About this task:
Extract each line of the records below that contains the word "useState".

Material to process:
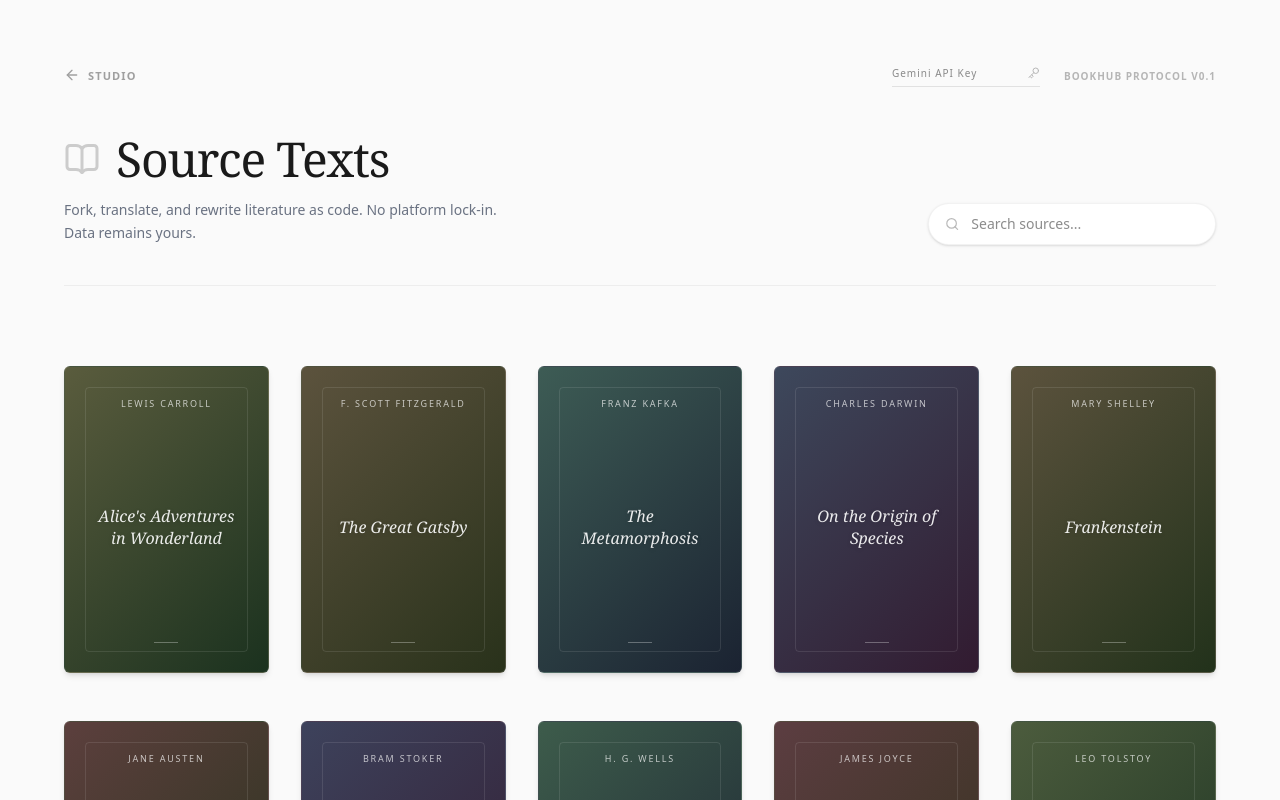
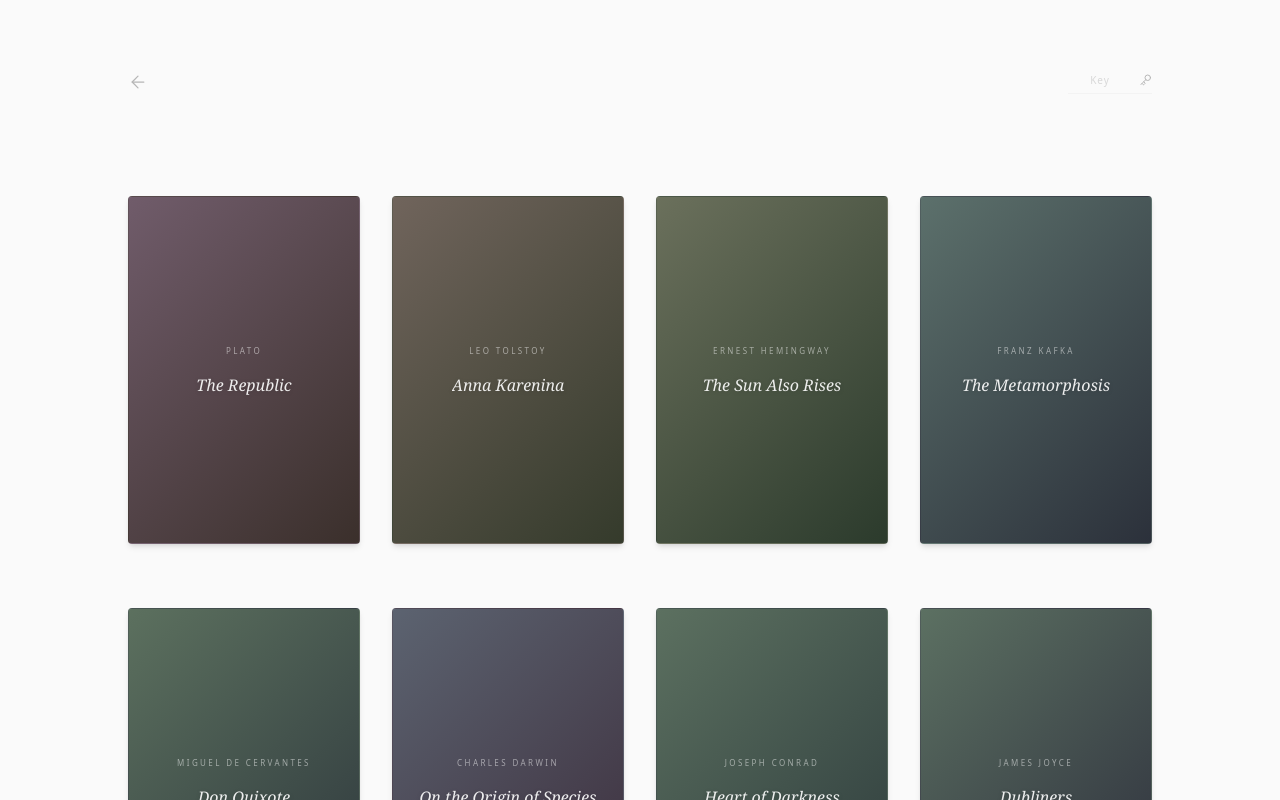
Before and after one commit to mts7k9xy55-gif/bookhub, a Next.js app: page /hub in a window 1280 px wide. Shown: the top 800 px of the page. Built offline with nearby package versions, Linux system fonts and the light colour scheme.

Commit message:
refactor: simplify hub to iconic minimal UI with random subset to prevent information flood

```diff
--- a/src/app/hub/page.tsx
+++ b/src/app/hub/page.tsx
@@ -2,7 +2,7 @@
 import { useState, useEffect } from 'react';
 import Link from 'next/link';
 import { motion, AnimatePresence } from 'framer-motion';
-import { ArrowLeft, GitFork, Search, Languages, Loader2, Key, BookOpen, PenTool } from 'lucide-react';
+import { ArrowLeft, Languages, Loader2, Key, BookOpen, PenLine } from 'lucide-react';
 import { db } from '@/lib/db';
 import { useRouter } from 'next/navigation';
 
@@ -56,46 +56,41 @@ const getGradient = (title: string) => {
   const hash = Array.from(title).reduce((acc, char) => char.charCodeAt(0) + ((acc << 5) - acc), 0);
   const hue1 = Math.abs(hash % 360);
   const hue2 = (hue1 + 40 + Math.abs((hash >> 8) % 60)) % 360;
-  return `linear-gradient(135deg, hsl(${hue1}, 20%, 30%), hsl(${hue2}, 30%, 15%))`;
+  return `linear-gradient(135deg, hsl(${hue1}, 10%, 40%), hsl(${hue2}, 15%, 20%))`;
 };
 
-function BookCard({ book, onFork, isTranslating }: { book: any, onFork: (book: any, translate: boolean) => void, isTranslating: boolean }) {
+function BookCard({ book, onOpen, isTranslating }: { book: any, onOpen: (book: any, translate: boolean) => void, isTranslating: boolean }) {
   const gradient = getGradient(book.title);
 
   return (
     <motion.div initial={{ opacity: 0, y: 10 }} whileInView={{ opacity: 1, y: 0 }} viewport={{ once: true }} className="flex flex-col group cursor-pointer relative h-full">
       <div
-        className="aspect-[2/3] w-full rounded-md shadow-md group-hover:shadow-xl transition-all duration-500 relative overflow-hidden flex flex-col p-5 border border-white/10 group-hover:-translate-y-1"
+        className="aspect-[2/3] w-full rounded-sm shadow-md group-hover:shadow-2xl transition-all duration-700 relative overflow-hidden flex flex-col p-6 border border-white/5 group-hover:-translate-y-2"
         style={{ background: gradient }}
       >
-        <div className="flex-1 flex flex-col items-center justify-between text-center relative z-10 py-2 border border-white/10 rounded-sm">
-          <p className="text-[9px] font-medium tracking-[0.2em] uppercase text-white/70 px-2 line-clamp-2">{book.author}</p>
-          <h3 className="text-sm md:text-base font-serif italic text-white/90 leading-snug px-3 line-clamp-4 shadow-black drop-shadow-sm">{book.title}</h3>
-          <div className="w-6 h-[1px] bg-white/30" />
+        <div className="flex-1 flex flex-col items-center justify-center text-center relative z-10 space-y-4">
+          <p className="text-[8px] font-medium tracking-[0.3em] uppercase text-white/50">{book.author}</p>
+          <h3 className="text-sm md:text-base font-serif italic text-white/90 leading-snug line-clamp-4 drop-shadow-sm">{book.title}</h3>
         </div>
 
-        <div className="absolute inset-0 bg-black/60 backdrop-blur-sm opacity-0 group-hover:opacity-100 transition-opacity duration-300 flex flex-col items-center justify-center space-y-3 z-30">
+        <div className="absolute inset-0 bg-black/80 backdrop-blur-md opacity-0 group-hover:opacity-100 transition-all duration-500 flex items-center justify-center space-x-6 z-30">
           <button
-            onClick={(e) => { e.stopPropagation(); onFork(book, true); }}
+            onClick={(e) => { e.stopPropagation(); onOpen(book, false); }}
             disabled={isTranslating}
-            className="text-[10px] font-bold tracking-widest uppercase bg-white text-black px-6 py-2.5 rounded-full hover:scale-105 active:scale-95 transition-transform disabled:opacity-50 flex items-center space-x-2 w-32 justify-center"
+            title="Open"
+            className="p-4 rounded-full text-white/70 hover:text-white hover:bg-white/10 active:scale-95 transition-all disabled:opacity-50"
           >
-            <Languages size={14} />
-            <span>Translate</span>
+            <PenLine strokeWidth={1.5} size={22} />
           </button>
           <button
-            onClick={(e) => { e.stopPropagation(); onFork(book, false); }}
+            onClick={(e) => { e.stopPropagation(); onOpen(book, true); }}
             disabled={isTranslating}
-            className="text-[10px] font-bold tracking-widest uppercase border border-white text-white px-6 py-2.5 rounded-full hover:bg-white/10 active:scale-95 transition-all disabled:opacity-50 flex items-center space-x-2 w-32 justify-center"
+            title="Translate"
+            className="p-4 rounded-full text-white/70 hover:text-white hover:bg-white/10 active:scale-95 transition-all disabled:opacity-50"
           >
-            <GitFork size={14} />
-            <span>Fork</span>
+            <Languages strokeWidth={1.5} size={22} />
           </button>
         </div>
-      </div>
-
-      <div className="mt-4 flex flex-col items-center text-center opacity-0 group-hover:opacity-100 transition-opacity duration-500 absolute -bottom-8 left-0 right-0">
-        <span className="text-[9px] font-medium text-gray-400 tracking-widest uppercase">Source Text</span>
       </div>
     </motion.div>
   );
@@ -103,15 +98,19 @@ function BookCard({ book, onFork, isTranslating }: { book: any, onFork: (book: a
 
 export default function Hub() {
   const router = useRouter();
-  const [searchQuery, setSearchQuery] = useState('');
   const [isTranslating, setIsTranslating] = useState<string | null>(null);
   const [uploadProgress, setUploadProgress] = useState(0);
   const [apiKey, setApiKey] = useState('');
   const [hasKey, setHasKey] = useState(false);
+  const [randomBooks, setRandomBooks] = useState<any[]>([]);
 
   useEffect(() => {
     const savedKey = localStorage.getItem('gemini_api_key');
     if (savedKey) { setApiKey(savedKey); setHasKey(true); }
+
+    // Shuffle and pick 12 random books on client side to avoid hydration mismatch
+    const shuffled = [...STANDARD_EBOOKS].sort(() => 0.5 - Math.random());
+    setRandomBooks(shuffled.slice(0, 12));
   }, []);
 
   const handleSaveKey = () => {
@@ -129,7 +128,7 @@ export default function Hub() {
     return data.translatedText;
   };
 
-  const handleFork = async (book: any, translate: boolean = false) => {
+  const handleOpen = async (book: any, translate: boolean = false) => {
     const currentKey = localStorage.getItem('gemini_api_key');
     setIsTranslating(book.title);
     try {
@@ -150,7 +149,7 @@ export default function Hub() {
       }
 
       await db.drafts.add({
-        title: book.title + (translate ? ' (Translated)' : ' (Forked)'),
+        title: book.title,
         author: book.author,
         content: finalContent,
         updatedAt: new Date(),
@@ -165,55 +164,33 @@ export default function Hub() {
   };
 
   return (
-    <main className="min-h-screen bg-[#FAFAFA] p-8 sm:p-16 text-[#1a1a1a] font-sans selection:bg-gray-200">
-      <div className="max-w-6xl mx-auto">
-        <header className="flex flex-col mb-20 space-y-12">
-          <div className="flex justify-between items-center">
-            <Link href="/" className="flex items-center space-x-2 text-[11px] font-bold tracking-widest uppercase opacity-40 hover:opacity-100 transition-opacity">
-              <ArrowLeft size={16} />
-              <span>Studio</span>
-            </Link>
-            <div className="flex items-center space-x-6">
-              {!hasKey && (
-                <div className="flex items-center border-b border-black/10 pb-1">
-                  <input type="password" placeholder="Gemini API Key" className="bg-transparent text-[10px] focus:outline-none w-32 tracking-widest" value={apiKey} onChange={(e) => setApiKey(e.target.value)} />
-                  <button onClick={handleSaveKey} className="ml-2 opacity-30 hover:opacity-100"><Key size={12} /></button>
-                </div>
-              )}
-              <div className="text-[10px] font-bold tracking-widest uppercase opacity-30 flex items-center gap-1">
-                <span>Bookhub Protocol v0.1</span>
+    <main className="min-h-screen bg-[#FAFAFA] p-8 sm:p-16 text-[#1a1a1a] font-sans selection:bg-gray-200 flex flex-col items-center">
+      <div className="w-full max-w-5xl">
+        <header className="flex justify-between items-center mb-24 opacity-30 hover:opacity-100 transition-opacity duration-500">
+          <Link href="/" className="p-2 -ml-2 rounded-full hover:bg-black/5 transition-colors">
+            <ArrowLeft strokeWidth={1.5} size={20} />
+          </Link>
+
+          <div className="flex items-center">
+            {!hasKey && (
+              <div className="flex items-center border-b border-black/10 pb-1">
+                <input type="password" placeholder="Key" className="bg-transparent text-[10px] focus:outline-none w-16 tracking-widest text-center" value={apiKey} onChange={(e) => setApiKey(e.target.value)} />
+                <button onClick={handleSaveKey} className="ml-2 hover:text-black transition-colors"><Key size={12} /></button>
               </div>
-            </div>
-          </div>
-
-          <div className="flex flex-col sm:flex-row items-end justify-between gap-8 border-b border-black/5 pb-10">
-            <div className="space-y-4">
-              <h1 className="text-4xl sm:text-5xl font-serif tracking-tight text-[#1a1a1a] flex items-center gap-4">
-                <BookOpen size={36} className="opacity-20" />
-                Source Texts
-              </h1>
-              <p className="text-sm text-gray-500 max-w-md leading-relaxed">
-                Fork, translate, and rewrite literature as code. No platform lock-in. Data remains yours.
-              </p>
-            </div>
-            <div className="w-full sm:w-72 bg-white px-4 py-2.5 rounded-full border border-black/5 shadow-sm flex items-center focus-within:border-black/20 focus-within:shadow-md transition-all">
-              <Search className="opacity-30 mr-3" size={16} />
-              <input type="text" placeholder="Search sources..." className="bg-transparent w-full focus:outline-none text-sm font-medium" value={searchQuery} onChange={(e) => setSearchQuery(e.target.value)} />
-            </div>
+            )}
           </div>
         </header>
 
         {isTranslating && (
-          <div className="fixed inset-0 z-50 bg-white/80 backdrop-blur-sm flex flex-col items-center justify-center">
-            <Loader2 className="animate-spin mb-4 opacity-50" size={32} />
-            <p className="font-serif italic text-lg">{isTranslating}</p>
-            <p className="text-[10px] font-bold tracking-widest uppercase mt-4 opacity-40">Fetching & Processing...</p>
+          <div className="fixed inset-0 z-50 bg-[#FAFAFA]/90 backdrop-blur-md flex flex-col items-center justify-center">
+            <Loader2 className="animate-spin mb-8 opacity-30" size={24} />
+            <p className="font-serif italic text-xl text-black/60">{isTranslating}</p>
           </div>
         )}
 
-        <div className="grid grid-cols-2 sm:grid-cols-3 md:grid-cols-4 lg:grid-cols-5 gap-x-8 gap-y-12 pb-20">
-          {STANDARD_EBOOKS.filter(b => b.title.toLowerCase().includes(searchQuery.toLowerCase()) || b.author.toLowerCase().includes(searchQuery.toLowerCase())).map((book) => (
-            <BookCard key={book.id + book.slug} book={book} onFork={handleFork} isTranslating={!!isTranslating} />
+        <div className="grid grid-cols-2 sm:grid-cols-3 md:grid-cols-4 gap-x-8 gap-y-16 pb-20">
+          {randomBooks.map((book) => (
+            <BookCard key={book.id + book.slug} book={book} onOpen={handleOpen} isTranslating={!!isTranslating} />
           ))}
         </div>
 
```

Final answer:
 import { useState, useEffect } from 'react';
-  const [searchQuery, setSearchQuery] = useState('');
   const [isTranslating, setIsTranslating] = useState<string | null>(null);
   const [uploadProgress, setUploadProgress] = useState(0);
   const [apiKey, setApiKey] = useState('');
   const [hasKey, setHasKey] = useState(false);
+  const [randomBooks, setRandomBooks] = useState<any[]>([]);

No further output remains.